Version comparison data
***

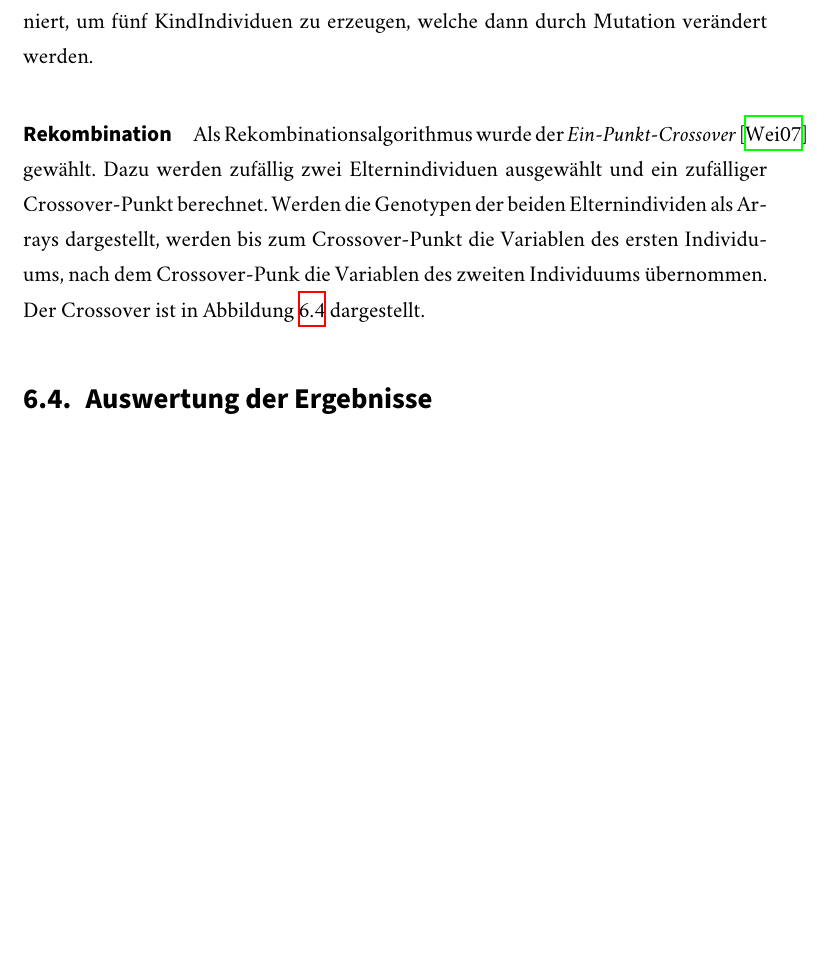
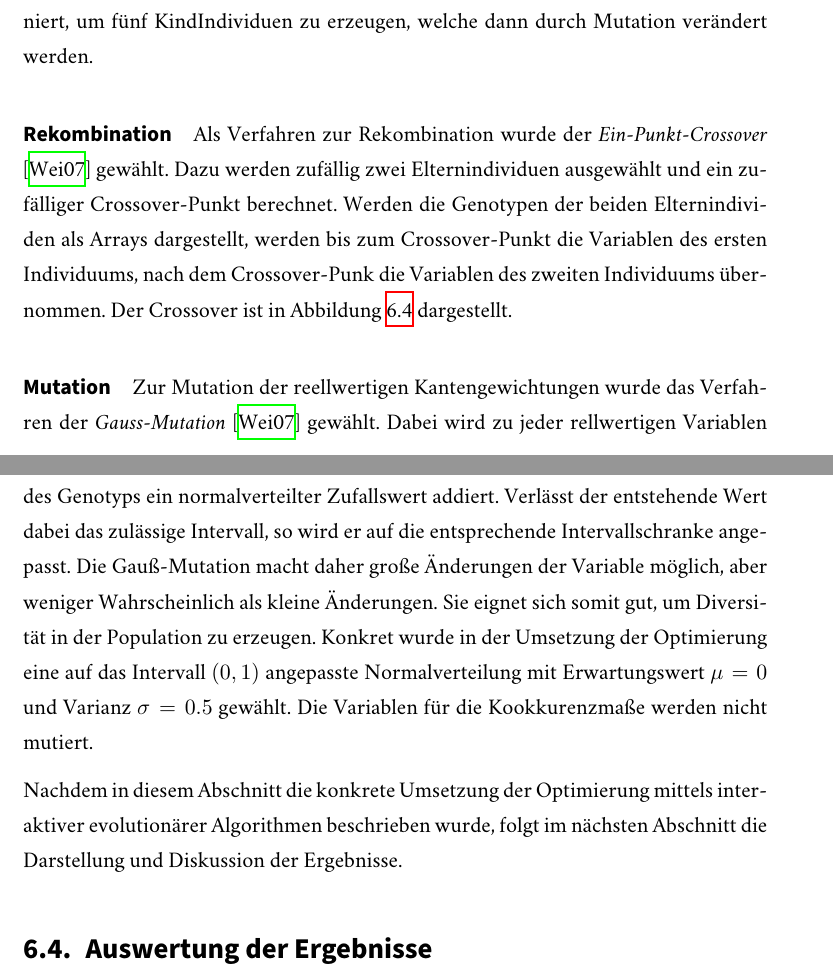
Before and after one commit to sebastianmarr/thesis, a LaTeX thesis (thesis/main.tex, which reads thesis/evaluation.tex): part of page 73 of 82 before the commit and two parts of pages 73 and 74 of 83 after it, the two joined at a grey line, cut so that both start at the same text, the shorter picture padded with empty space. Compiled offline with XeLaTeX; a missing font is replaced by an installed copy or a similar font.

Commit message:
evo:mutation

```diff
--- a/thesis/evaluation.tex
+++ b/thesis/evaluation.tex
@@ -131,7 +131,7 @@ Die fünf selektierten Individuen werden zur Reproduktion herangezogen, um fünf
 
 \paragraph{Rekombination}
 
-Als Rekombinationsalgorithmus wurde der \emph{Ein-Punkt-Crossover} \cite{kw2007} gewählt. Dazu werden zufällig zwei Elternindividuen ausgewählt und ein zufälliger Crossover-Punkt berechnet. Werden die Genotypen der beiden Elternindividen als Arrays dargestellt, werden bis zum Crossover-Punkt die Variablen des ersten Individuums, nach dem Crossover-Punk die Variablen des zweiten Individuums übernommen. Der Crossover ist in Abbildung \ref{fig:crossover} dargestellt.
+Als Verfahren zur Rekombination wurde der \emph{Ein-Punkt-Crossover} \cite{kw2007} gewählt. Dazu werden zufällig zwei Elternindividuen ausgewählt und ein zufälliger Crossover-Punkt berechnet. Werden die Genotypen der beiden Elternindividen als Arrays dargestellt, werden bis zum Crossover-Punkt die Variablen des ersten Individuums, nach dem Crossover-Punk die Variablen des zweiten Individuums übernommen. Der Crossover ist in Abbildung \ref{fig:crossover} dargestellt.
 
 \begin{figure}
 \centering
@@ -140,4 +140,10 @@ Als Rekombinationsalgorithmus wurde der \emph{Ein-Punkt-Crossover} \cite{kw2007}
 \label{fig:crossover}
 \end{figure}
 
+\paragraph{Mutation}
+
+Zur Mutation der reellwertigen Kantengewichtungen wurde das Verfahren der \emph{Gauss-Mutation} \cite{kw2007} gewählt. Dabei wird zu jeder rellwertigen Variablen des Genotyps ein normalverteilter Zufallswert addiert. Verlässt der entstehende Wert dabei das zulässige Intervall, so wird er auf die entsprechende Intervallschranke angepasst. Die Gauß-Mutation macht daher große Änderungen der Variable möglich, aber weniger Wahrscheinlich als kleine Änderungen. Sie eignet sich somit gut, um Diversität in der Population zu erzeugen. Konkret wurde in der Umsetzung der Optimierung eine auf das Intervall \((0,1)\) angepasste Normalverteilung mit Erwartungswert \(\mu=0\) und Varianz \(\sigma=0.5\) gewählt. Die Variablen für die Kookkurenzmaße werden nicht mutiert.
+
+Nachdem in diesem Abschnitt die konkrete Umsetzung der Optimierung mittels interaktiver evolutionärer Algorithmen beschrieben wurde, folgt im nächsten Abschnitt die Darstellung und Diskussion der Ergebnisse.
+
 \section{Auswertung der Ergebnisse}
```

***

What the task asks: Lines with "paragraph" in the records above: copy every one of them.

Task response:
 \paragraph{Rekombination}
+\paragraph{Mutation}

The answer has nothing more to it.